We walked until we saw nothing but the pine trees. Trees that made us look so insignificant and miniscule, without offending us. There can’t be much said about those trees there. You must just go there to greet them yourself, and let them do the talking.
I roamed around endlessly pretending it’s my backyard. Nasar and me even marked our own separate territories like Lions do.
I remember looking up at the few sunrays that had filtered through the dense blanket of green overhead. It was awe-inspiring beauty. And we were a part of it.
Finally, when we’d have our fill, we came down to a chai shop that was in the middle of nowhere. I imagined the shop owner quickly setting it up as he saw us walking down. And thought how he’ll fold it up and go elsewhere just when we’re done.
In conversation with Kaku, it’s owner, I realised the distinct perception he had about the city we came from. It was the land of Bollywood stars. It wasn’t the city with the highest real estate. Not the hub of Indian advertising. And nor the place with the highest transit population in the country. It was just Bollywood. Kaku was satisfied with that much knowledge. Behind the steam that arose from the kettle, I noticed pictures of Bollywood stars. Pictures yellowed with the passage of time. Pictures where the stars looked like they don’t any longer. And they were the only precious pin-ups that he decorated his shop with.
On our way back to McLeod I enjoyed the complimentary joy ride. We were two satiated children.
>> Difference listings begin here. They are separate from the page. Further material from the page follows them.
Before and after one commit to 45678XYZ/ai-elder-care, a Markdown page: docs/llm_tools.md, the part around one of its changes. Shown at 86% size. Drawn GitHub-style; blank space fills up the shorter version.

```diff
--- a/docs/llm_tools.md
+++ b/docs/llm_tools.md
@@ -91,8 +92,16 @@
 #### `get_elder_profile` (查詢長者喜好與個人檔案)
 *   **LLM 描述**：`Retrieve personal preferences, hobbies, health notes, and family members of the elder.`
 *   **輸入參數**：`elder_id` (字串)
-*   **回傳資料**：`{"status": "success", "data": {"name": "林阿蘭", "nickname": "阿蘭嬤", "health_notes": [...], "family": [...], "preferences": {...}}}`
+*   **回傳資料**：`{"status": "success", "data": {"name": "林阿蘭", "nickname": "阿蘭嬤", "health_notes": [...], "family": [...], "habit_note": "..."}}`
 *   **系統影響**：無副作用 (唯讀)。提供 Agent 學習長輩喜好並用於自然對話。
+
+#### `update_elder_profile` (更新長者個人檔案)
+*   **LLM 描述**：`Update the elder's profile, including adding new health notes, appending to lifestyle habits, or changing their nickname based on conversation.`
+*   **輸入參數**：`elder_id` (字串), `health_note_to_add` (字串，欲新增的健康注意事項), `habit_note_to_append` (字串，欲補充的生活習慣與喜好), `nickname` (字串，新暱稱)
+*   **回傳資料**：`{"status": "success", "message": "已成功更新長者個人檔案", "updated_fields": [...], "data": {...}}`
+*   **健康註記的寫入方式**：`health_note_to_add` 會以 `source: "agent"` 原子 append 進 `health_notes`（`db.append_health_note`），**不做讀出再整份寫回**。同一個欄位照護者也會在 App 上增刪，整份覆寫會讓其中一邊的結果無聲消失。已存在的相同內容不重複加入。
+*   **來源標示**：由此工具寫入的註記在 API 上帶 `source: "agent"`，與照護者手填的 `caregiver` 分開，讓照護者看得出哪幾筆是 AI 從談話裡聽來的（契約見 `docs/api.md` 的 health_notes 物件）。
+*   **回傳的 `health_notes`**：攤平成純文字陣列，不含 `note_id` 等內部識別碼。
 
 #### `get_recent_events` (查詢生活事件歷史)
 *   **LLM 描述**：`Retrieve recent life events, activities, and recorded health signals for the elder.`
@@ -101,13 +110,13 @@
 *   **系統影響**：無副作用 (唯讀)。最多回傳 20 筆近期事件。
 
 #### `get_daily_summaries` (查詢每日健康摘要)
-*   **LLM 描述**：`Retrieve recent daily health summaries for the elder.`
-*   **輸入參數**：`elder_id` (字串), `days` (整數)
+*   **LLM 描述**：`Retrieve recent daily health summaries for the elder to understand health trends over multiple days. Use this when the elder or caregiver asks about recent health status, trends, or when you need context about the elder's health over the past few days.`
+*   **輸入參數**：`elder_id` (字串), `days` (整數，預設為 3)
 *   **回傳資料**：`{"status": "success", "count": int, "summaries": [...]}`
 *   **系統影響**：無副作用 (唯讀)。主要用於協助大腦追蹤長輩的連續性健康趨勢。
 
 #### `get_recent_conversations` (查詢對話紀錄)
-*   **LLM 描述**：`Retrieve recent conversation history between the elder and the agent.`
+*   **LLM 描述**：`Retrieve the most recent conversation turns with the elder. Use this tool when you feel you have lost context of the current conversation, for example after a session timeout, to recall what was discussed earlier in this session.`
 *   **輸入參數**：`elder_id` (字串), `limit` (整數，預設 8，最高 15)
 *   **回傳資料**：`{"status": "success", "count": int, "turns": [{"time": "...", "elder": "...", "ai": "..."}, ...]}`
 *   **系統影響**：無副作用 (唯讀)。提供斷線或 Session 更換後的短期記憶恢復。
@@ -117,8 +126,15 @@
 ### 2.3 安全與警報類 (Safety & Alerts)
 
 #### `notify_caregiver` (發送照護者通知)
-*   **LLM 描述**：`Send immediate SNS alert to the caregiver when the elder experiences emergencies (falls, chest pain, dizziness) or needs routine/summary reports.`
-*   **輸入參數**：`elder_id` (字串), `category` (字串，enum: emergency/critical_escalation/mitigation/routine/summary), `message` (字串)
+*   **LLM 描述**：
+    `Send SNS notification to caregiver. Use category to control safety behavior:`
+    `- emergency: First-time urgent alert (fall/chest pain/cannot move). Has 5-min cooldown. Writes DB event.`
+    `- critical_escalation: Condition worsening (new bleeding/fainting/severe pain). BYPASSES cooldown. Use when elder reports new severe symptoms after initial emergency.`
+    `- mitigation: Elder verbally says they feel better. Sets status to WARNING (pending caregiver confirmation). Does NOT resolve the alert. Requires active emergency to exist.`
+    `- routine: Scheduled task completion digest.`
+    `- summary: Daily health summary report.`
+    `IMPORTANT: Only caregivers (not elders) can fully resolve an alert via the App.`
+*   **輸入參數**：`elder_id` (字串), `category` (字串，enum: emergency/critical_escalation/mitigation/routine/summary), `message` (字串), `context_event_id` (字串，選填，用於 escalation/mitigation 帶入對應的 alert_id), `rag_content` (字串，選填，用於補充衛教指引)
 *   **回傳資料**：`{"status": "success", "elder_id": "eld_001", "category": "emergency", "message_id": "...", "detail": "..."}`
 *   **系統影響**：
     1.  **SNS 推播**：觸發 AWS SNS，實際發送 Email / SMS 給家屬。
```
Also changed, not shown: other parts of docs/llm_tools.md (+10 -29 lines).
One thing happens when you say goodbye. And that differs depending on whether you’re the one leaving or staying back. I decided to take back something from my hilly-holiday. But the tree didn’t fit my bag. So I wore the garb of the hills and carried on with my little scraps of paper.